- This is impacted by seasonal weather conditions as well as the demand for output gasoline and other fuel oil output from crude oil varies from based on seasonal weather conditions.
- Buying or selling of crack spread is based on the views and expectations of the market participants.
- If market participants expect that the crude oil prices will fall and demand refined products will rise then they will generally buy the crack spread i.e selling crude futures and buying refined product futures.
- Similarly, if market participants expect that crude oil prices will rise and demand refined products such as gasoline etc will fall, they will generally sell the crack spread i.e. buying crude futures and selling refined product futures.
This is an important tracker for those who deal or related to the commodities market especially crude and its constituent products. It is one of the important yardsticks through which refinery companies are evaluated. This also holds important relevance for traders in the commodities market and the widening or narrowing of crack spread is a classic sign to understand the movement of crude oil prices. When crack spread widens it is an indication that crude oil prices will rise and when it narrows, it is an indication that crude oil prices will fall ceteris paribus.
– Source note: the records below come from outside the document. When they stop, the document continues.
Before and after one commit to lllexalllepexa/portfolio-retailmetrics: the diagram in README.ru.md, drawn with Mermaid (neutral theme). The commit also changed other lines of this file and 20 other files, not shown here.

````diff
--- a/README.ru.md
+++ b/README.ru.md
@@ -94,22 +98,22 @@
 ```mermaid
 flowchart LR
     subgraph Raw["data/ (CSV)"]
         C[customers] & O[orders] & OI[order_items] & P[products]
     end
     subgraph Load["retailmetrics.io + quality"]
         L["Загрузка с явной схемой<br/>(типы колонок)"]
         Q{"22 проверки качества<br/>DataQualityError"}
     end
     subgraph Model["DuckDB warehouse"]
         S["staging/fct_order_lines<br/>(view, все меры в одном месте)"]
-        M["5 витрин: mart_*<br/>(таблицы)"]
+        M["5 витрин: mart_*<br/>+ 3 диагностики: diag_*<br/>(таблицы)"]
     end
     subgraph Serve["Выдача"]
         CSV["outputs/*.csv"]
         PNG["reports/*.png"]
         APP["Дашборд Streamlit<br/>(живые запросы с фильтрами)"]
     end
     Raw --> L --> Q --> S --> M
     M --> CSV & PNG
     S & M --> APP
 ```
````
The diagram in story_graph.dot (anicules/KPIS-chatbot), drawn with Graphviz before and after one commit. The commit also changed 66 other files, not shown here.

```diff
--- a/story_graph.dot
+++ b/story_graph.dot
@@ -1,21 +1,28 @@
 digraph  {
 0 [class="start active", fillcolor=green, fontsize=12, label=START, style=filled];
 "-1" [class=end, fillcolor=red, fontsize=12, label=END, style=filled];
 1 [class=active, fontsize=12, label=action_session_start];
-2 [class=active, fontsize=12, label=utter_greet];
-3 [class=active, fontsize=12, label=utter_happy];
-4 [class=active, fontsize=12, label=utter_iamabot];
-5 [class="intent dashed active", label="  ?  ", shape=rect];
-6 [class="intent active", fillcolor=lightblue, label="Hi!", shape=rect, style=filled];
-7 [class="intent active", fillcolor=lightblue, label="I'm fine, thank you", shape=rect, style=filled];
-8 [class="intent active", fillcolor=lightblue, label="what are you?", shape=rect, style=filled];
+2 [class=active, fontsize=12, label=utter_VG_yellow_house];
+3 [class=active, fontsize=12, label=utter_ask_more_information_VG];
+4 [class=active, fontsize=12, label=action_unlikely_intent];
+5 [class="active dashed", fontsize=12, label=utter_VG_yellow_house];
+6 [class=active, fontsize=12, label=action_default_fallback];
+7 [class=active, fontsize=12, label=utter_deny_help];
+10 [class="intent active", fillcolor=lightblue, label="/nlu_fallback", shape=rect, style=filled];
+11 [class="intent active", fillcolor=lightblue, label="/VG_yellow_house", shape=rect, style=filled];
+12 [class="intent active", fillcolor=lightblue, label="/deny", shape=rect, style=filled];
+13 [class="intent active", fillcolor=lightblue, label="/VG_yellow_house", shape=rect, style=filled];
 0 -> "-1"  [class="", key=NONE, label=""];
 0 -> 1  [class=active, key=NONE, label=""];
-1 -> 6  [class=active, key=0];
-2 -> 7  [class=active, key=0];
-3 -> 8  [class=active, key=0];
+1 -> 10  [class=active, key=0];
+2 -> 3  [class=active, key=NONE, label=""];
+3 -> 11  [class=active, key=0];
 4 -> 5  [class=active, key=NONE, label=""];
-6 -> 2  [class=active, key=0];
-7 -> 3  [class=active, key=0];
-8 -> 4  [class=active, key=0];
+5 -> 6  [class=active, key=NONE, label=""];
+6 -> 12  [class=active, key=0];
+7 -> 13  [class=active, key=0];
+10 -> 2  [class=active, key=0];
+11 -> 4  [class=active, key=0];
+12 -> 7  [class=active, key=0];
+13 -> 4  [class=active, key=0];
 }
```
This has been a guide to What is Crack Spread & its Definition. Here we discuss the crack spread types along with examples (3-2-1), advantages, and disadvantages. You can learn more about from the following articles –